However, there are some things you can do to stop excessive shedding and minimize the amount of hair your dog leaves around the home. Here’s what you can do:

1. Brush Your Dog with the Right Brush

Regular brushing is one of the simplest and most effective ways to reduce excessive shedding. Brushing is highly effective as it removes loose hair, dirt, and dander before it falls on your furniture and floors. 

Choose a brush based on your dog’s coat type and start brushing your dog from puppyhood to establish a regular grooming routine. 

2. Bathe Your Dog with a Suitable Dog Shampoo

Similar to brushing, bathing is an effective way to loosen and remove old hair and dead skin cells before your dog sheds them naturally. 

When it comes to bathing it’s important to choose a high-quality dog shampoo that won’t irritate or dry your dog’s skin or damage its coat. Secondly, you must know how often to bathe your dog as too much bathing can dry out your dog’s skin and fur.

3. Ensure Your Dog Is Eating a Balanced Diet

The food your dog eats affects its overall health and well-being, and it can also encourage excessive shedding. A diet that lacks essential nutrients can cause excessive shedding in dogs and lead to health problems in the long run.

To prevent this from happening feed your pooch with complete and balanced dog foods that contain proteins, fats, carbs, and essential vitamins and minerals. 

What Is the Lowest Maintenance Big Dog?

The Bullmastiff is the best low-maintenance large dog breed. 

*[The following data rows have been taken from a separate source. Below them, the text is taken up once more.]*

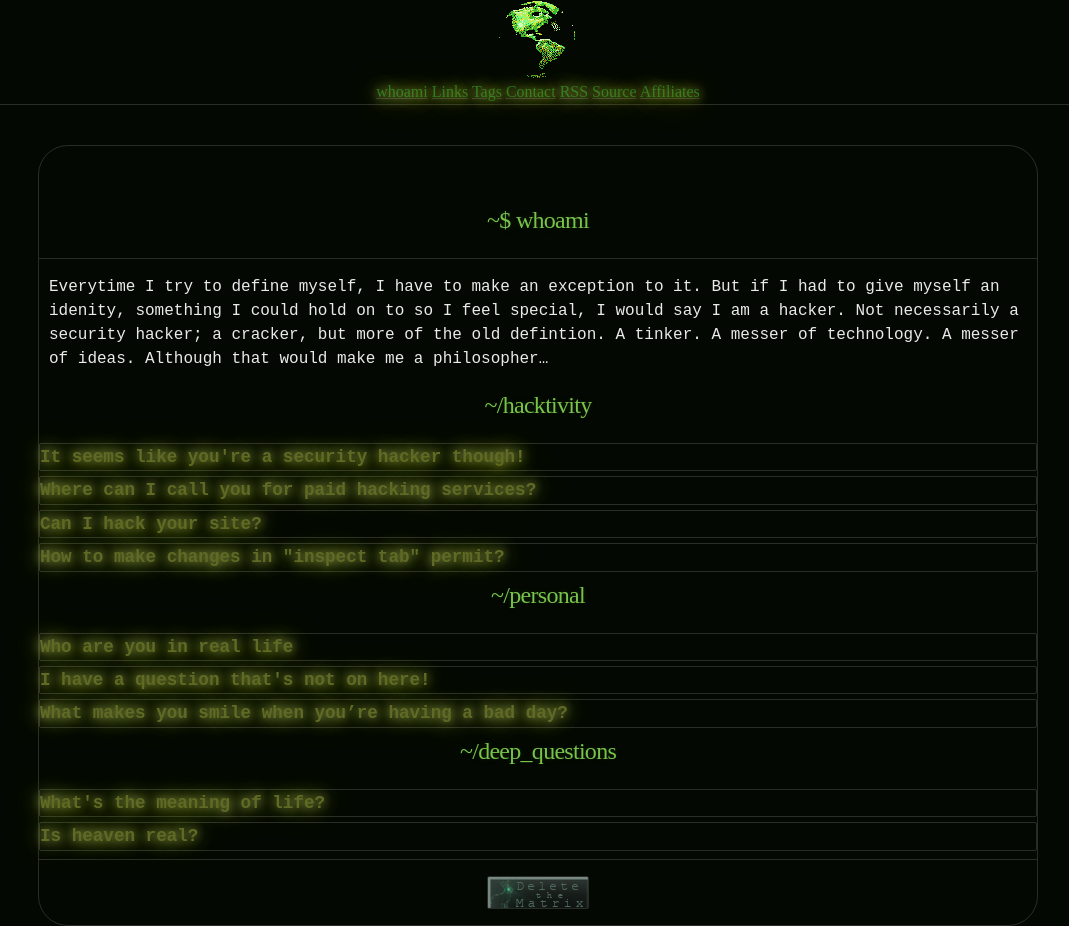
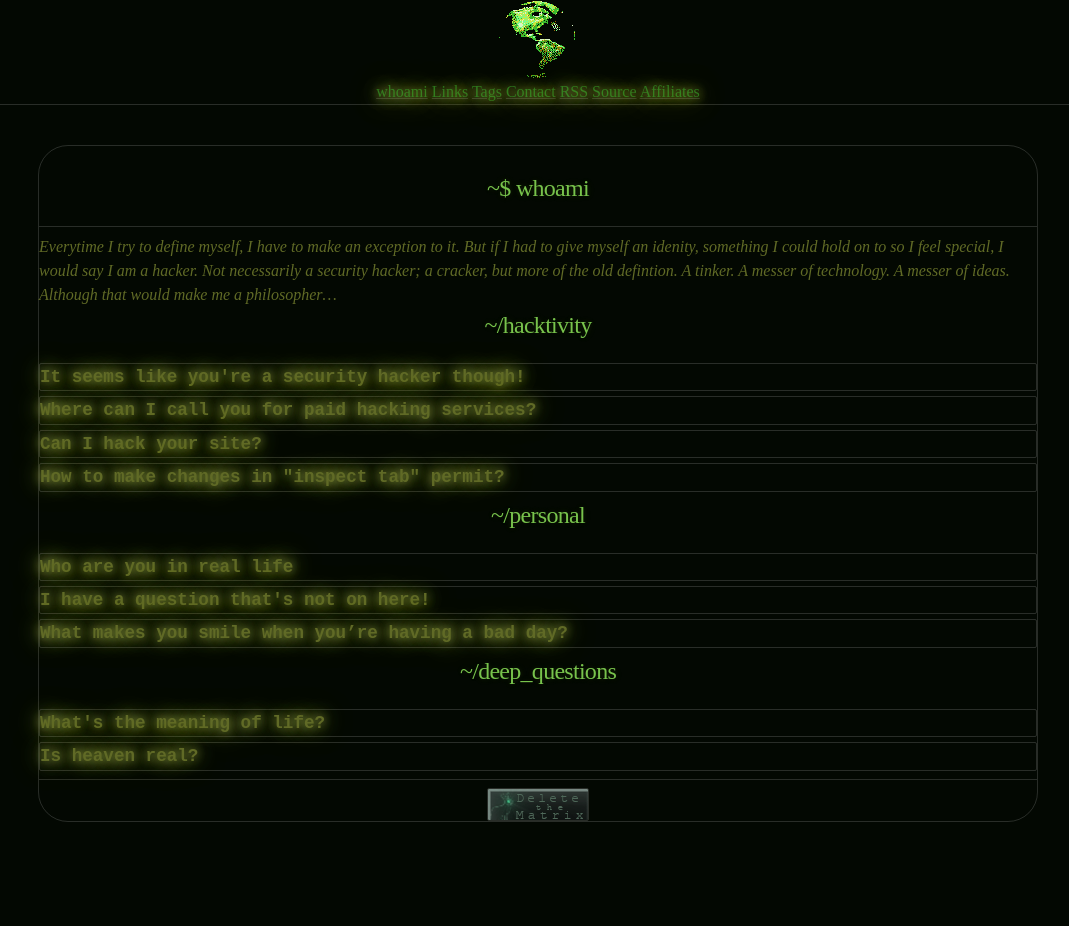
Before and after one commit to CamoCatX/camocatx.github.io, a Jekyll site: the page built from whoami.md, in a window 1280 px wide. Shown: the whole page, without its empty margins (102-1171 px from the left). Built offline with Jekyll 4.4.1, drawn with Linux system fonts in a browser that asks for light colours; after the commit the page ends 900 px from its top, so only the background shows below that.

Commit message:
Update base.scss

```diff
--- a/_sass/base.scss
+++ b/_sass/base.scss
@@ -94,34 +94,42 @@ h1,h2,h3,h4,h5,h6,.postitem {
 #main_content {
 border-radius: 30px;
 border: 1px solid rgba(255, 255, 255, .15);
-}
-#main_content h1 {
+ h1 {
   font-size: 30px;
   color: #8e9b43;
   text-shadow: 0 0 10px #8e9b43, 0 0 20px #8e9b43, 0 0 30px #8e9b43;
   text-decoration: underline;
 }
-#main_content h2 {
+ h2 {
   font-size: 24px;
   font-weight: normal;
   text-align: center;
 }
-#main_content h3 {
+ h3 {
   font-size: 18px;
 }
-#main_content h4 {
+h4 {
   font-size: 14px;
 }
-#main_content h5 {
+ h5 {
   font-size: 12px;
   //text-transform: uppercase;
   margin: 0 0 5px 0;
 }
-#main_content h6 {
+ h6 {
   font-size: 12px;
   text-transform: capitalize;
   color: #999;
   margin: 0 0 5px 0;
+}
+	p {
+		font-style:italic;
+		color:#606a26;
+		text-align:left;
+		margin-block:0em;
+		font-family:none;
+		padding-inline:0px;
+	}
 }
 dt {
   font-style: italic;
```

Just because some dogs shed less than others, doesn’t make them easier to care for. Most big dog breeds that don’t shed require more grooming than some breeds that are considered heavy shedders.

For a dog to be considered low maintenance it has to be highly trainable, easy to groom, fairly healthy, and low energy, meaning it won’t require hours of vigorous exercise every day.

Are There Any Large Breed Hypoallergenic Dogs?

Yes, many low-shedding large breed dogs are also hypoallergenic. Large dog breeds that are less likely to cause a reaction in allergy sufferers are:

  • Afghan Hound
  • Giant Schnauzer
  • Irish Water Spaniel 
  • Peruvian Inca Orchid (large)
  • Standard Poodle
  • Portuguese Water Dog
  • Standard Xoloitzcuintli 

Conclusion

Whether you don’t have time to vacuum dog hair, or are looking for a large dog that won’t trigger your allergies, there are many amazing breeds to choose from. If you are an allergy sufferer, you must know that there is no such thing as a completely hypoallergenic dog. 

All dogs shed to some extent and they all produce dander. The trick with hypoallergenic dogs is that they produce fewer allergens than regular dogs, reducing the chance of an allergic reaction.